Records drawn from a dataset:
================================
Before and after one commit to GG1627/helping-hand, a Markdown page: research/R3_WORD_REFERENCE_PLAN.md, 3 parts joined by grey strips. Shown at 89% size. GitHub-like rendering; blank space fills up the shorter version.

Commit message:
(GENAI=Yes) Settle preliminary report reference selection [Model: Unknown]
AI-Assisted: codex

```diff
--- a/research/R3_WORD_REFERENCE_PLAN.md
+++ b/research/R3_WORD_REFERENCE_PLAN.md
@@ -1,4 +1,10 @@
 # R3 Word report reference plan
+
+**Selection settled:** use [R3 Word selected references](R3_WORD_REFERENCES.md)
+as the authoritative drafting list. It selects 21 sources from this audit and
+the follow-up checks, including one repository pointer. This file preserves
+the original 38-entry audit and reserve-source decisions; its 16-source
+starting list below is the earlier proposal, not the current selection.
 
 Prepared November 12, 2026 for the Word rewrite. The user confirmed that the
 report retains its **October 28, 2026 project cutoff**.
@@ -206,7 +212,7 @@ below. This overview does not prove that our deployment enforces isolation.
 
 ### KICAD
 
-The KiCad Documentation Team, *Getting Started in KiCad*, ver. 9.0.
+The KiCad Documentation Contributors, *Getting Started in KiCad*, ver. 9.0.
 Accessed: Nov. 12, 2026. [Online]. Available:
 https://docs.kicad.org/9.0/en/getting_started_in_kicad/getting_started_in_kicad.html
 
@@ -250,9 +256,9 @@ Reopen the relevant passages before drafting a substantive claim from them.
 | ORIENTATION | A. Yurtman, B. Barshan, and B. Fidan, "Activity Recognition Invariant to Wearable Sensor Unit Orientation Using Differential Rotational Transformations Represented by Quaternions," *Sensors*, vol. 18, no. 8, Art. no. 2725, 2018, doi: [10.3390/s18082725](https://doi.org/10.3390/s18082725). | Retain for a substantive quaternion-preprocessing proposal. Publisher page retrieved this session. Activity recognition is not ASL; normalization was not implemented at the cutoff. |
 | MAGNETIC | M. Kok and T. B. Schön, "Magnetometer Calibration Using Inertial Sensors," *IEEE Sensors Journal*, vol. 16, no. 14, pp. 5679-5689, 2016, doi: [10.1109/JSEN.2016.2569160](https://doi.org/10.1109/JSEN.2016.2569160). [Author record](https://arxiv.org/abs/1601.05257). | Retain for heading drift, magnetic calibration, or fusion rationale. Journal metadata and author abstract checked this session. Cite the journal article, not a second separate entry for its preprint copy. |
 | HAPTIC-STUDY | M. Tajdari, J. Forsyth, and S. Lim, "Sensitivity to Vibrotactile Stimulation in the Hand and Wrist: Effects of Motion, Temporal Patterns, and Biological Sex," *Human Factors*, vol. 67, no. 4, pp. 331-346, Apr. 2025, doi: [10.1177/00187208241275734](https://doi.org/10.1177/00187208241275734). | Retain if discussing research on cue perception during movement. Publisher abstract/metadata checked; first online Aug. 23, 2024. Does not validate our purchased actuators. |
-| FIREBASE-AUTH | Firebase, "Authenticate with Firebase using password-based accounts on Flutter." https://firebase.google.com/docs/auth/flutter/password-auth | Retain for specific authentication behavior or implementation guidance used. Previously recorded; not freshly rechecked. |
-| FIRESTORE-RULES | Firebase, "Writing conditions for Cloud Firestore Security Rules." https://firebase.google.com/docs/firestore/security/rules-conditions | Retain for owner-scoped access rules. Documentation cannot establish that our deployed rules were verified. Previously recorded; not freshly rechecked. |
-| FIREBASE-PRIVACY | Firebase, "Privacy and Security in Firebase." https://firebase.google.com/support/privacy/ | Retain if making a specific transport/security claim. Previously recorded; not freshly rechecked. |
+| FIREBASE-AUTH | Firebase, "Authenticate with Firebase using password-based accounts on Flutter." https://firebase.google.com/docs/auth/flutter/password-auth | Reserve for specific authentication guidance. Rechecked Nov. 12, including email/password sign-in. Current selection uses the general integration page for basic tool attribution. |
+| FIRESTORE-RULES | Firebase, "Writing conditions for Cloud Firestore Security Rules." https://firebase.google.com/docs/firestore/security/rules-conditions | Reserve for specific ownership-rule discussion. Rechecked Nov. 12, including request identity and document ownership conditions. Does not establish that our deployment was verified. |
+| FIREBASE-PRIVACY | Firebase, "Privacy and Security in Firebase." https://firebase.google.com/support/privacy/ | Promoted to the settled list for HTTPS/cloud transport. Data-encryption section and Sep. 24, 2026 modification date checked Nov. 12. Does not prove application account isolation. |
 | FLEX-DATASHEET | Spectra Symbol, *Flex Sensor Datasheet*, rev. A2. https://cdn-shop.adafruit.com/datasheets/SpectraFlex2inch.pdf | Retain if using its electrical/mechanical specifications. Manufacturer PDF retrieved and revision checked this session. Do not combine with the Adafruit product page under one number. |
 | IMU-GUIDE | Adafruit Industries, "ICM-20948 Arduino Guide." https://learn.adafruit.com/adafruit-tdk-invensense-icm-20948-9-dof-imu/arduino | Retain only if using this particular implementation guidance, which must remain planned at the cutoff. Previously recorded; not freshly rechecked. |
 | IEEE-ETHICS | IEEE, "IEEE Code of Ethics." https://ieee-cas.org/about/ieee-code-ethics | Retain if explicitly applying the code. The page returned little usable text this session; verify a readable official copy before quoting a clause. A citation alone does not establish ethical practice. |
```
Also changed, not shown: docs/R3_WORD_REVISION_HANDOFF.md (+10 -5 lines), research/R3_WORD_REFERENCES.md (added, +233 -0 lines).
================================
ACTION ITEM>
Lines containing the word "report" are to be located in the entries and copied.

RESPONSE TO THE TASK>
(GENAI=Yes) Settle preliminary report reference selection [Model: Unknown]
 # R3 Word report reference plan
 report retains its **October 28, 2026 project cutoff**.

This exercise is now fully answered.